Best Tips and Ideas to Take Beautiful Black and White Portraits

The best way to take beautiful black and white portraits is to shoot in the RAW format. This allows you to make adjustments to the image in post-processing.

When it comes to shooting a portrait, there are two main ways you can go about it: in color or black and white. Both can be incredibly striking and powerful when done right, but which one do you choose?

While there’s no right answer here, the choices you make depend on what kind of story you’re trying to tell with your image. If your goal is to capture the subject’s personality, then black and white is probably the way to go. But if it’s more about showing off their features or highlighting certain aspects of their appearance, then color might be a better choice for you.

In this article, we’re going to talk about how you can take stunning black and white portraits using either film or digital cameras.

Tips to take great black and white portraits

Get an idea of your subject

Before beginning your shoot, get an idea of how you want your photos to look. Think about whether the image you envision will require a black and white or color photo. You can prepare poses in advance and discuss them with your clients.

Light is key

If you’re planning on taking a black and white shot, you need to use light that is not harsh. Too much contrast or brightness can result in washed out and bland images.

Create a mood

In addition to using different types of lighting, think about the kind of mood you want to capture. Are you looking for something edgy or fun?


Use a variety of settings to capture interesting and compelling shots. This will allow you to experiment with your ideas and learn from your mistakes.

Find the right time of day for your shoot.

If possible, try taking pictures during golden hour or blue hour (just before sunset or just after sunrise). This time of day gives your photos a soft, warm feel that perfectly complements black and white photos.

Background is important

Make sure your background is simple and clean; otherwise it will distract from your subject’s face and ruin your picture. If possible, remove any clutter from behind your subject — like people walking by or cars driving by — so that it doesn’t distract from what you’re trying to showcase in their face.


It can take months of trial and error to perfect a technique, but eventually you will learn the most effective way to achieve the results you desire.

Consider props

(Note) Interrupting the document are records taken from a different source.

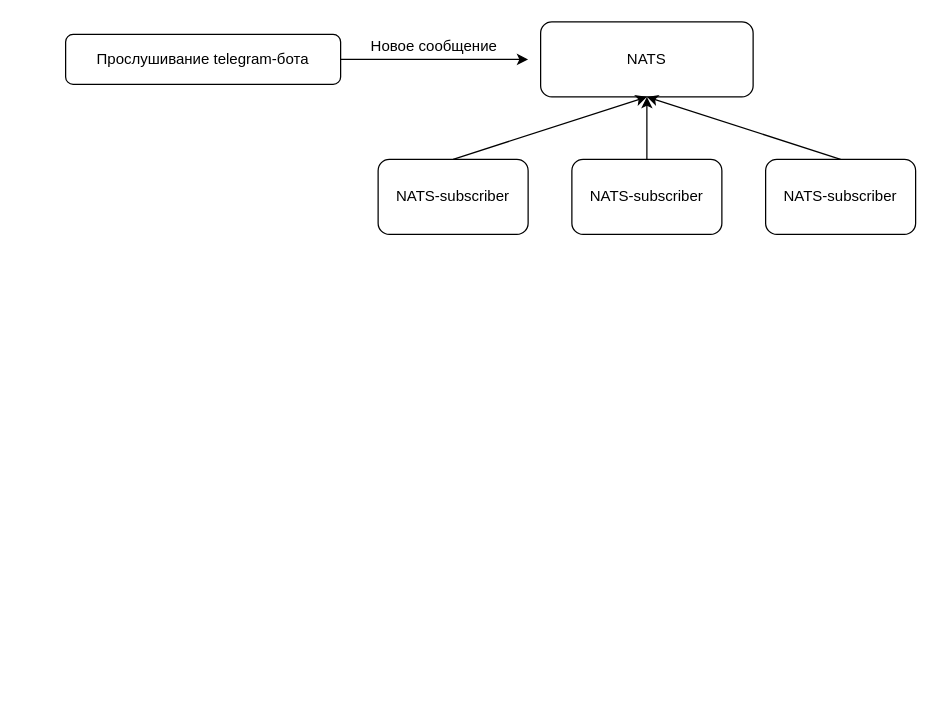
This is Untitled Diagram.drawio from itxor/tgsite, a draw.io file, before an edit. Source tidied: cells renumbered, new cells numbered last; positions are measured from the earlier drawing's top-left corner, leaving out a move shared by most shapes. Both pictures are drawn from the tidied source at 125%, with x=0, y=0 at pixel (65, 21).
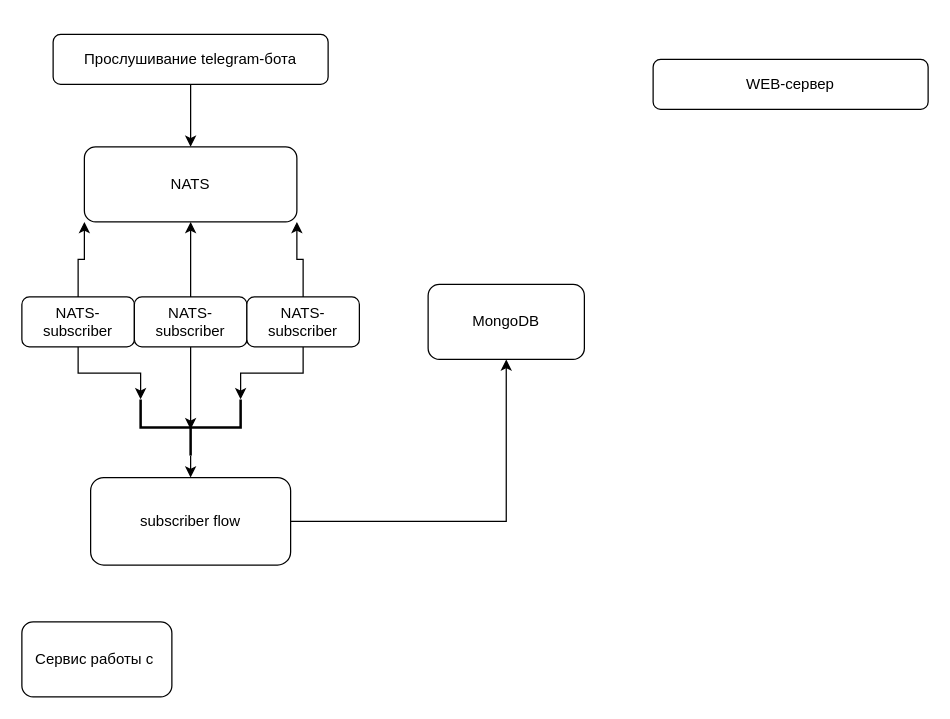
After the change.

Commit message:
Доработка схемы приложения

Diff of the diagram source:
```diff
@@
+    <mxCell id="12" style="edgeStyle=orthogonalEdgeStyle;rounded=0;jettySize=auto;html=1;exitX=0.5;exitY=1;exitDx=0;exitDy=0;entryX=0.5;entryY=0;entryDx=0;entryDy=0;" parent="1" edge="1" source="2" target="5">
+      <mxGeometry relative="1" as="geometry" />
+    </mxCell>
     <mxCell id="2" value="Прослушивание telegram-бота" style="rounded=1;whiteSpace=wrap;html=1;" parent="1" vertex="1">
-      <mxGeometry y="10" width="220" height="40" as="geometry" />
+      <mxGeometry x="-10" y="10" width="220" height="40" as="geometry" />
     </mxCell>
-    <mxCell id="3" style="endArrow=classic;html=1;" parent="1" edge="1">
-      <mxGeometry relative="1" as="geometry">
-        <mxPoint x="220" y="30" as="sourcePoint" />
-        <mxPoint x="370" y="30" as="targetPoint" />
-        <Array as="points">
-          <mxPoint x="280" y="30" />
-        </Array>
-      </mxGeometry>
-    </mxCell>
-    <mxCell id="4" value="Новое сообщение" style="text;html=1;strokeColor=none;fillColor=none;align=center;verticalAlign=middle;whiteSpace=wrap;rounded=0;" parent="1" vertex="1">
-      <mxGeometry x="240" y="10" width="110" height="20" as="geometry" />
-    </mxCell>
     <mxCell id="5" value="NATS" style="rounded=1;whiteSpace=wrap;html=1;" parent="1" vertex="1">
-      <mxGeometry x="380" width="170" height="60" as="geometry" />
+      <mxGeometry x="15" y="100" width="170" height="60" as="geometry" />
     </mxCell>
-    <mxCell id="6" value="NATS-subscriber" style="rounded=1;whiteSpace=wrap;html=1;" parent="1" vertex="1">
-      <mxGeometry x="250" y="110" width="120" height="60" as="geometry" />
-    </mxCell>
-    <mxCell id="7" style="endArrow=classic;html=1;entryX=0.5;entryY=1;entryDx=0;entryDy=0;exitX=0.5;exitY=0;exitDx=0;exitDy=0;" parent="1" edge="1" source="6" target="5">
-      <mxGeometry relative="1" as="geometry" />
-    </mxCell>
-    <mxCell id="8" value="NATS-subscriber" style="rounded=1;whiteSpace=wrap;html=1;" parent="1" vertex="1">
-      <mxGeometry x="405" y="110" width="120" height="60" as="geometry" />
-    </mxCell>
+    <mxCell id="11" style="edgeStyle=orthogonalEdgeStyle;rounded=0;jettySize=auto;html=1;exitX=0.5;exitY=0;exitDx=0;exitDy=0;entryX=0;entryY=1;entryDx=0;entryDy=0;" parent="1" edge="1" source="9" target="5">
+      <mxGeometry relative="1" as="geometry" />
+    </mxCell>
+    <mxCell id="13" style="edgeStyle=orthogonalEdgeStyle;rounded=0;jettySize=auto;html=1;exitX=0.5;exitY=1;exitDx=0;exitDy=0;entryX=1;entryY=0;entryDx=0;entryDy=0;entryPerimeter=0;" parent="1" edge="1" source="9" target="23">
+      <mxGeometry relative="1" as="geometry" />
+    </mxCell>
     <mxCell id="9" value="NATS-subscriber" style="rounded=1;whiteSpace=wrap;html=1;" parent="1" vertex="1">
-      <mxGeometry x="560" y="110" width="120" height="60" as="geometry" />
+      <mxGeometry x="-35" y="220" width="90" height="40" as="geometry" />
     </mxCell>
-    <mxCell id="10" style="endArrow=classic;html=1;exitX=0.5;exitY=0;exitDx=0;exitDy=0;" parent="1" edge="1" source="8">
-      <mxGeometry relative="1" as="geometry">
-        <mxPoint x="465" y="60" as="targetPoint" />
-      </mxGeometry>
-    </mxCell>
-    <mxCell id="11" style="endArrow=classic;html=1;exitX=0.5;exitY=0;exitDx=0;exitDy=0;entryX=0.5;entryY=1;entryDx=0;entryDy=0;" parent="1" edge="1" source="9" target="5">
-      <mxGeometry relative="1" as="geometry" />
-    </mxCell>
+    <mxCell id="14" value="WEB-сервер" style="rounded=1;whiteSpace=wrap;html=1;" parent="1" vertex="1">
+      <mxGeometry x="470" y="30" width="220" height="40" as="geometry" />
+    </mxCell>
+    <mxCell id="15" value="MongoDB" style="rounded=1;whiteSpace=wrap;html=1;" parent="1" vertex="1">
+      <mxGeometry x="290" y="210" width="125" height="60" as="geometry" />
+    </mxCell>
+    <mxCell id="16" style="edgeStyle=orthogonalEdgeStyle;rounded=0;jettySize=auto;html=1;exitX=0.5;exitY=0;exitDx=0;exitDy=0;entryX=0.5;entryY=1;entryDx=0;entryDy=0;" parent="1" edge="1" source="18" target="5">
+      <mxGeometry relative="1" as="geometry" />
+    </mxCell>
+    <mxCell id="17" style="edgeStyle=orthogonalEdgeStyle;rounded=0;jettySize=auto;html=1;exitX=0.5;exitY=1;exitDx=0;exitDy=0;entryX=0.467;entryY=0.5;entryDx=0;entryDy=0;entryPerimeter=0;" parent="1" edge="1" source="18" target="23">
+      <mxGeometry relative="1" as="geometry" />
+    </mxCell>
+    <mxCell id="18" value="NATS-subscriber" style="rounded=1;whiteSpace=wrap;html=1;" parent="1" vertex="1">
+      <mxGeometry x="55" y="220" width="90" height="40" as="geometry" />
+    </mxCell>
+    <mxCell id="19" style="edgeStyle=orthogonalEdgeStyle;rounded=0;jettySize=auto;html=1;exitX=0.5;exitY=0;exitDx=0;exitDy=0;entryX=1;entryY=1;entryDx=0;entryDy=0;" parent="1" edge="1" source="21" target="5">
+      <mxGeometry relative="1" as="geometry" />
+    </mxCell>
+    <mxCell id="20" style="edgeStyle=orthogonalEdgeStyle;rounded=0;jettySize=auto;html=1;exitX=0.5;exitY=1;exitDx=0;exitDy=0;entryX=1;entryY=1;entryDx=0;entryDy=0;entryPerimeter=0;" parent="1" edge="1" source="21" target="23">
+      <mxGeometry relative="1" as="geometry" />
+    </mxCell>
+    <mxCell id="21" value="NATS-subscriber" style="rounded=1;whiteSpace=wrap;html=1;" parent="1" vertex="1">
+      <mxGeometry x="145" y="220" width="90" height="40" as="geometry" />
+    </mxCell>
+    <mxCell id="22" style="edgeStyle=orthogonalEdgeStyle;rounded=0;jettySize=auto;html=1;exitX=0;exitY=0.5;exitDx=0;exitDy=0;exitPerimeter=0;entryX=0.5;entryY=0;entryDx=0;entryDy=0;" parent="1" edge="1" source="23" target="25">
+      <mxGeometry relative="1" as="geometry" />
+    </mxCell>
+    <mxCell id="23" style="strokeWidth=2;html=1;shape=mxgraph.flowchart.annotation_2;align=left;labelPosition=right;rotation=-90;" parent="1" vertex="1">
+      <mxGeometry x="77.5" y="284.5" width="45" height="80" as="geometry" />
+    </mxCell>
+    <mxCell id="24" style="edgeStyle=orthogonalEdgeStyle;rounded=0;jettySize=auto;html=1;exitX=1;exitY=0.5;exitDx=0;exitDy=0;entryX=0.5;entryY=1;entryDx=0;entryDy=0;" parent="1" edge="1" source="25" target="15">
+      <mxGeometry relative="1" as="geometry" />
+    </mxCell>
+    <mxCell id="25" value="subscriber flow" style="rounded=1;whiteSpace=wrap;html=1;" parent="1" vertex="1">
+      <mxGeometry x="20" y="364.5" width="160" height="70" as="geometry" />
+    </mxCell>
+    <mxCell id="26" value="Сервис работы с&amp;nbsp;" style="rounded=1;whiteSpace=wrap;html=1;" parent="1" vertex="1">
+      <mxGeometry x="-35" y="480" width="120" height="60" as="geometry" />
+    </mxCell>
```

Consider including props such as flowers, accessories, glasses, hats, etc. in your photographs to help draw attention to them and create a more attractive composition.

Be flexible

Keep in mind that your clients may not always sit still, or stay still for too long. Have a backup plan if something happens to your subject. If you need to, you can quickly adjust to accommodate your subject’s movements and actions.

Be patient

The more you practice, the better you will become at capturing moments that interest you.

Shoot multiple times

Always shoot in a variety of locations, indoors and outdoors, to help ensure that you are able to capture a range of images.

Shoot your subjects close-up

Be careful not to capture faces in profile or from a distance when you are taking a black and white portrait. Doing so will flatten out the image and make it lose its dramatic impact.

Be creative

Don’t be afraid to experiment and have fun. You can’t go wrong with a variety of styles and techniques.

Create a story

Your photos can become more engaging if you consider including a story in the photos you take. Think about if your subject can use his or her image to convey a meaning via the photo or the pose.

Consider adding a caption to your photo that tells a story about what’s happening in the scene. You could say things like: “I love this moment because…”, “This is an example of…” or “This is a photo I took in the past and it reminds me of…”.

Follow some rules

The best way to take stunning black and white portraits is to follow the rules.

The first rule is to put your subject in front of a well-lit background. The light should be soft, but not too soft, which can make your subject look flat. The second rule is to make sure that you have some contrast between your subject and the background — dark hair against light skin, for instance.

The third rule is not to use color for accenting; instead, use it for defining shapes and textures. If you’re taking a portrait of someone with red hair, for example, leave some red in the background so that when we see the portrait from afar it will pop out at us.

The fourth rule is that you should always avoid using harsh shadows on your subject’s face; they should never cross over their eyes or nose. Harsh shadows tend to create wrinkles around the eyes and mouth, which makes them look older than they really are.